What is expected - Among the lines below, tally those that contain "симплекс" and respond with the total only.
+++ The input
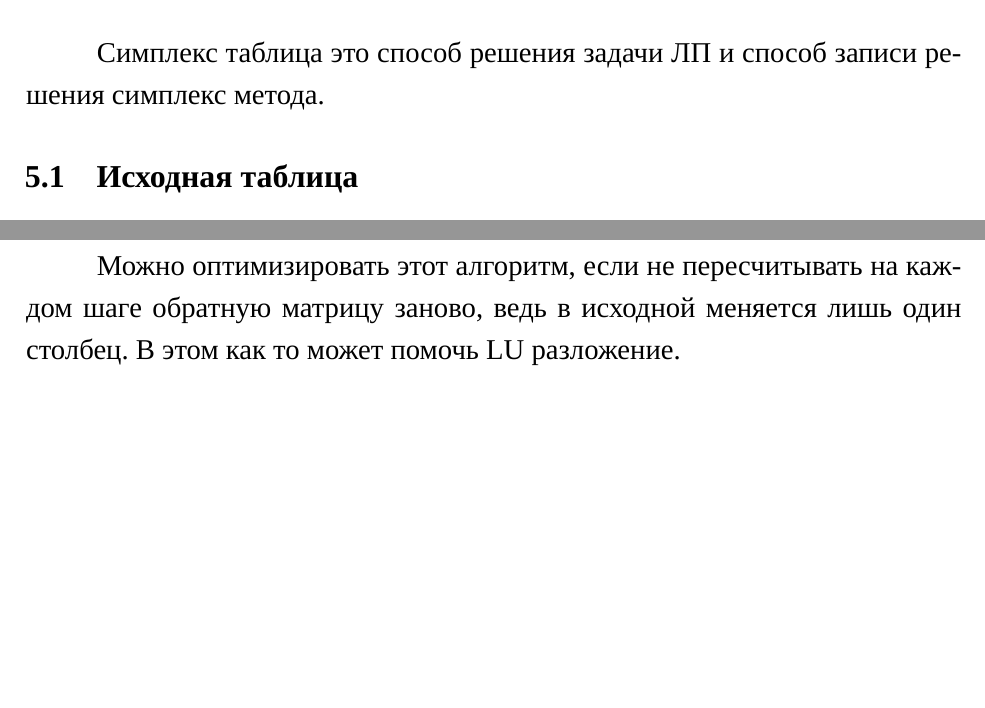
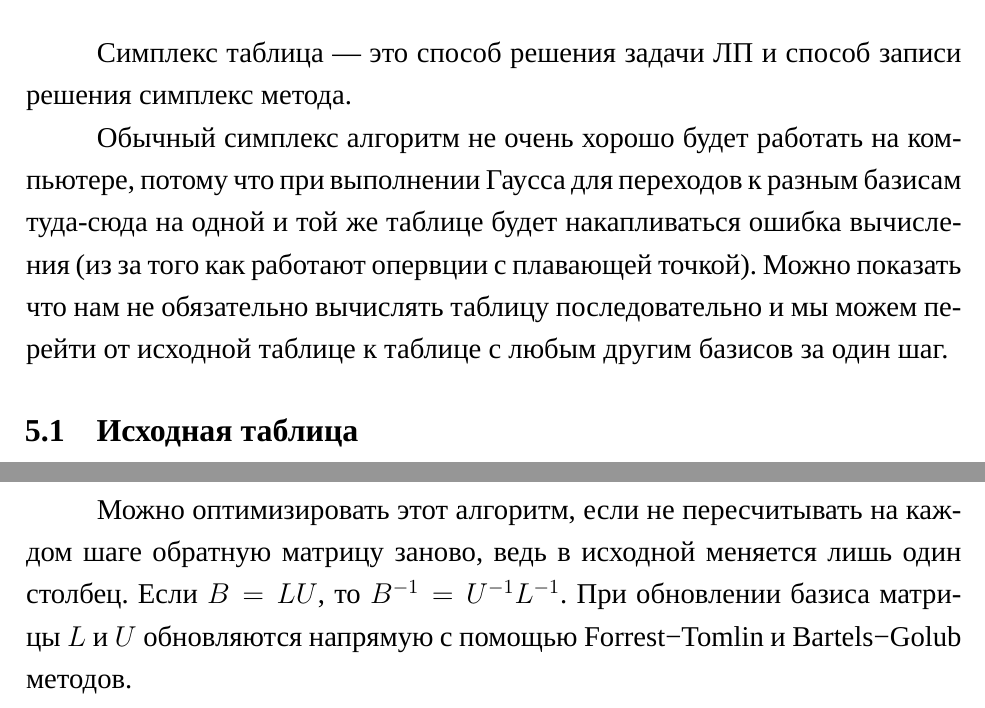
Before and after one commit to ahrami/simplex-2024, a LaTeX document (main.tex): two parts of pages 17 and 21 of 24, joined at a grey line, cut so that both start at the same text, the shorter picture padded with empty space. Compiled offline with XeLaTeX; a missing font is replaced by an installed copy or a similar font.

Commit message:
feat: revise revised simplex method

```diff
--- a/main.tex
+++ b/main.tex
@@ -491,7 +490,10 @@ n = \frac c {|c|}
 
 \section{Матричное представление симплекс таблиц}
 
-Симплекс таблица это способ решения задачи ЛП и способ записи решения симплекс метода.
+Симплекс таблица --- это способ решения задачи ЛП и способ записи решения симплекс метода.
+
+Обычный симплекс алгоритм не очень хорошо будет работать на компьютере, потому что  при выполнении Гаусса для переходов к разным базисам туда-сюда на одной и той же таблице будет накапливаться ошибка вычисления (из за того как работают опервции с плавающей точкой).
+Можно показать что нам не обязательно вычислять таблицу последовательно и мы можем перейти от исходной таблице к таблице с любым другим базисов за один шаг.
 
 \subsection{Исходная таблица}
 
@@ -760,5 +762,5 @@ n = \frac c {|c|}
     \item Проверяем условия оптимальности (\ref{eq:matrix_form_optimality}) и допустимости (\ref{eq:matrix_form_feasibility}), находим новый базис и возвращаемся к шагу 2.
 \end{enumerate}
 
-Можно оптимизировать этот алгоритм, если не пересчитывать на каждом шаге обратную матрицу заново, ведь в исходной меняется лишь один столбец. В этом как то может помочь LU разложение.
+Можно оптимизировать этот алгоритм, если не пересчитывать на каждом шаге обратную матрицу заново, ведь в исходной меняется лишь один столбец. Если \(B = LU\), то \(B^{-1} = U^{-1}L^{-1}\). При обновлении базиса матрицы \(L\) и \(U\) обновляются напрямую с помощью Forrest−Tomlin и Bartels−Golub методов.
 
```
Also changed, not shown: tex-out/tex-out.pdf, main.tex (10 more changed lines), 2 other files.
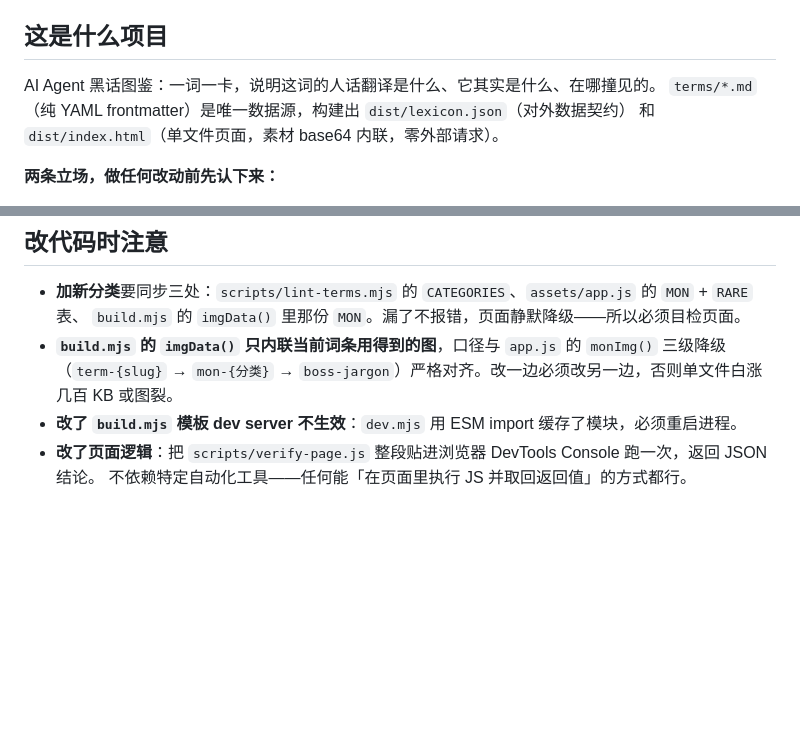
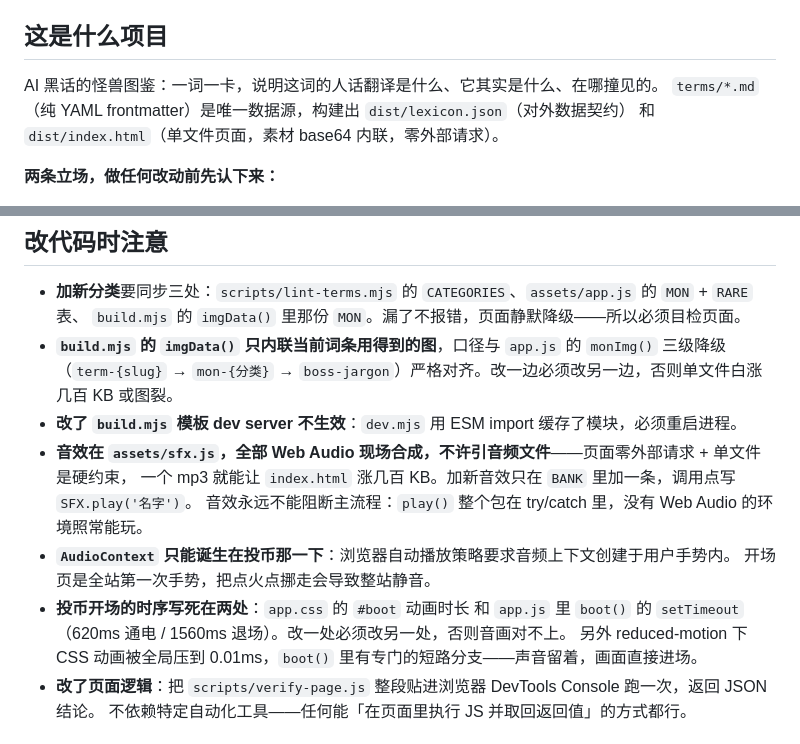
Before and after one commit to alienzhou/ai-agent-jargon-bestiary, a Markdown page: AGENTS.md, 2 parts joined by grey strips. Drawn GitHub-style; blank space fills up the shorter version.

```diff
--- a/AGENTS.md
+++ b/AGENTS.md
@@ -7,7 +7,7 @@
 
 ## 这是什么项目
 
-AI Agent 黑话图鉴：一词一卡，说明这词的人话翻译是什么、它其实是什么、在哪撞见的。
+AI 黑话的怪兽图鉴：一词一卡，说明这词的人话翻译是什么、它其实是什么、在哪撞见的。
 `terms/*.md`（纯 YAML frontmatter）是唯一数据源，构建出 `dist/lexicon.json`（对外数据契约）
 和 `dist/index.html`（单文件页面，素材 base64 内联，零外部请求）。
 
@@ -55,6 +55,14 @@ npm run new -- <slug> --term "词" --quote "原话"   # 新建词条骨架
 - **`build.mjs` 的 `imgData()` 只内联当前词条用得到的图**，口径与 `app.js` 的 `monImg()` 三级降级
   （`term-{slug}` → `mon-{分类}` → `boss-jargon`）严格对齐。改一边必须改另一边，否则单文件白涨几百 KB 或图裂。
 - **改了 `build.mjs` 模板 dev server 不生效**：`dev.mjs` 用 ESM import 缓存了模块，必须重启进程。
+- **音效在 `assets/sfx.js`，全部 Web Audio 现场合成，不许引音频文件**——页面零外部请求 + 单文件是硬约束，
+  一个 mp3 就能让 `index.html` 涨几百 KB。加新音效只在 `BANK` 里加一条，调用点写 `SFX.play('名字')`。
+  音效永远不能阻断主流程：`play()` 整个包在 try/catch 里，没有 Web Audio 的环境照常能玩。
+- **`AudioContext` 只能诞生在投币那一下**：浏览器自动播放策略要求音频上下文创建于用户手势内。
+  开场页是全站第一次手势，把点火点挪走会导致整站静音。
+- **投币开场的时序写死在两处**：`app.css` 的 `#boot` 动画时长 和 `app.js` 里 `boot()` 的
+  `setTimeout`（620ms 通电 / 1560ms 退场）。改一处必须改另一处，否则音画对不上。
+  另外 reduced-motion 下 CSS 动画被全局压到 0.01ms，`boot()` 里有专门的短路分支——声音留着，画面直接进场。
 - **改了页面逻辑**：把 `scripts/verify-page.js` 整段贴进浏览器 DevTools Console 跑一次，返回 JSON 结论。
   不依赖特定自动化工具——任何能「在页面里执行 JS 并取回返回值」的方式都行。
 
```
Also changed, not shown: README.md (+2 -2 lines), assets/cover.png, 9 other files.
++++++
Response to the exercise - 4